▶ **What the task asks**: Somewhere below are a line with "Before and after one commit to noviadisuryo/cypress-cucumber, a" and a later line with "Also changed, not shown: 36 other files.". Output exactly those lines and all lines between them.

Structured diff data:
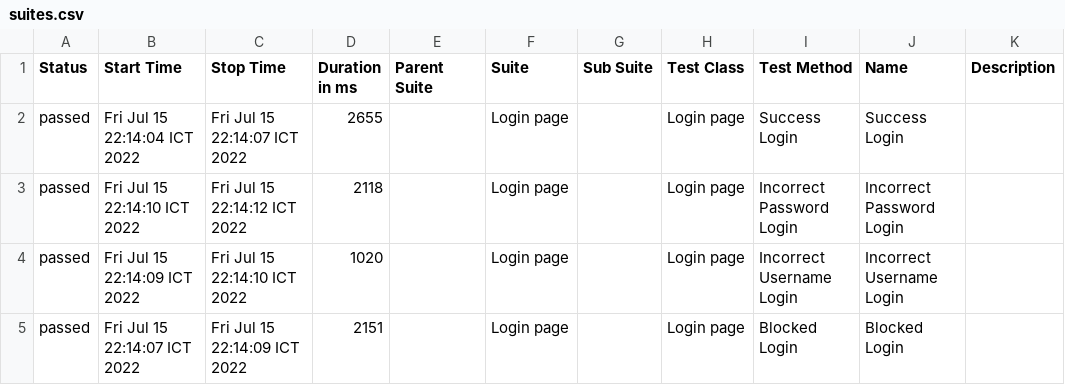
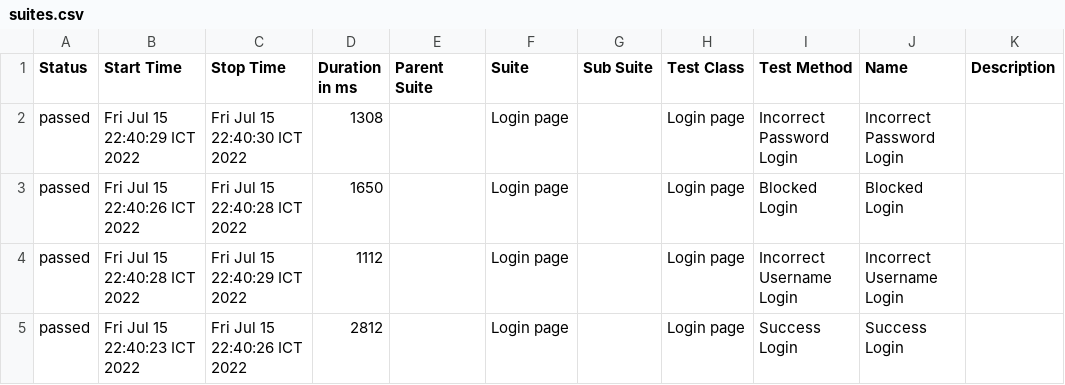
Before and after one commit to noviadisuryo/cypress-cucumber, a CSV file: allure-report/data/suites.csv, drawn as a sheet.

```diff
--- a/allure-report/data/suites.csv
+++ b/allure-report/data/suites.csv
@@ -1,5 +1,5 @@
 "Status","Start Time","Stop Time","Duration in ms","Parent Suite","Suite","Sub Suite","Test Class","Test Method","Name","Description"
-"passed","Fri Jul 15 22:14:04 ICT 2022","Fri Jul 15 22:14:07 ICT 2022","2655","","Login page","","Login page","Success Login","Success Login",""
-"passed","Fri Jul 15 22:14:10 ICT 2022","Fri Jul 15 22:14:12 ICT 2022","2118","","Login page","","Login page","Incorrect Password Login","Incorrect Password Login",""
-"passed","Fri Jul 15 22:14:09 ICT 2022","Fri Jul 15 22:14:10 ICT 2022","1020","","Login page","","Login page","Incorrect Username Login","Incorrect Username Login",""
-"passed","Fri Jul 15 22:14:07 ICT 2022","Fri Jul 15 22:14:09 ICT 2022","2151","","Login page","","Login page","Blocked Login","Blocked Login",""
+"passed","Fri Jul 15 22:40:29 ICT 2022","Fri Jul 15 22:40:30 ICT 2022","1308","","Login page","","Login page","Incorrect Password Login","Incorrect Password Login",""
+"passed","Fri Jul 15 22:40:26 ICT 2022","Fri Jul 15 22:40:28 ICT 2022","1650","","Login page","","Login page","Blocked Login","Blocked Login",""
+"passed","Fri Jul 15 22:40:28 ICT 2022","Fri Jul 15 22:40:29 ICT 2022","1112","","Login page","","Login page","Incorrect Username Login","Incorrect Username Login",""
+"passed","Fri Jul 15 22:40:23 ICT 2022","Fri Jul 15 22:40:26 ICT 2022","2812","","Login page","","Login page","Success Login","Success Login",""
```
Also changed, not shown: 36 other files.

--

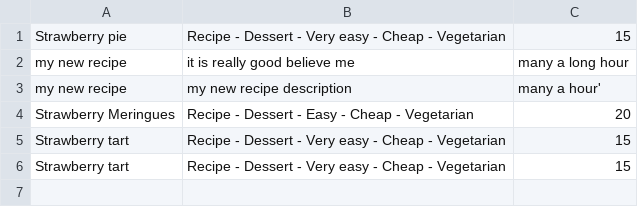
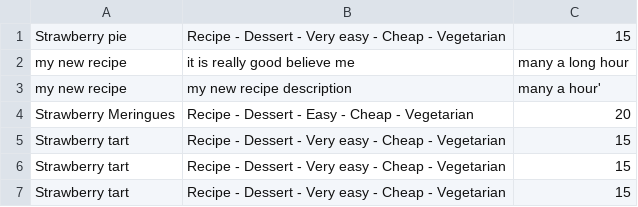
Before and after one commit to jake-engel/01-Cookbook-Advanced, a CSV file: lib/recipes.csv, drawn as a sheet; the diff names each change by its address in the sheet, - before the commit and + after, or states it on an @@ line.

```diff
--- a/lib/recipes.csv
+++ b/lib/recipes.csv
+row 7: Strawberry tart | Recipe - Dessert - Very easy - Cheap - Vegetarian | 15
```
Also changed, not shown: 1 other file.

▶ **Written reply**:
Before and after one commit to noviadisuryo/cypress-cucumber, a CSV file: allure-report/data/suites.csv, drawn as a sheet.

```diff
--- a/allure-report/data/suites.csv
+++ b/allure-report/data/suites.csv
@@ -1,5 +1,5 @@
 "Status","Start Time","Stop Time","Duration in ms","Parent Suite","Suite","Sub Suite","Test Class","Test Method","Name","Description"
-"passed","Fri Jul 15 22:14:04 ICT 2022","Fri Jul 15 22:14:07 ICT 2022","2655","","Login page","","Login page","Success Login","Success Login",""
-"passed","Fri Jul 15 22:14:10 ICT 2022","Fri Jul 15 22:14:12 ICT 2022","2118","","Login page","","Login page","Incorrect Password Login","Incorrect Password Login",""
-"passed","Fri Jul 15 22:14:09 ICT 2022","Fri Jul 15 22:14:10 ICT 2022","1020","","Login page","","Login page","Incorrect Username Login","Incorrect Username Login",""
-"passed","Fri Jul 15 22:14:07 ICT 2022","Fri Jul 15 22:14:09 ICT 2022","2151","","Login page","","Login page","Blocked Login","Blocked Login",""
+"passed","Fri Jul 15 22:40:29 ICT 2022","Fri Jul 15 22:40:30 ICT 2022","1308","","Login page","","Login page","Incorrect Password Login","Incorrect Password Login",""
+"passed","Fri Jul 15 22:40:26 ICT 2022","Fri Jul 15 22:40:28 ICT 2022","1650","","Login page","","Login page","Blocked Login","Blocked Login",""
+"passed","Fri Jul 15 22:40:28 ICT 2022","Fri Jul 15 22:40:29 ICT 2022","1112","","Login page","","Login page","Incorrect Username Login","Incorrect Username Login",""
+"passed","Fri Jul 15 22:40:23 ICT 2022","Fri Jul 15 22:40:26 ICT 2022","2812","","Login page","","Login page","Success Login","Success Login",""
```
Also changed, not shown: 36 other files.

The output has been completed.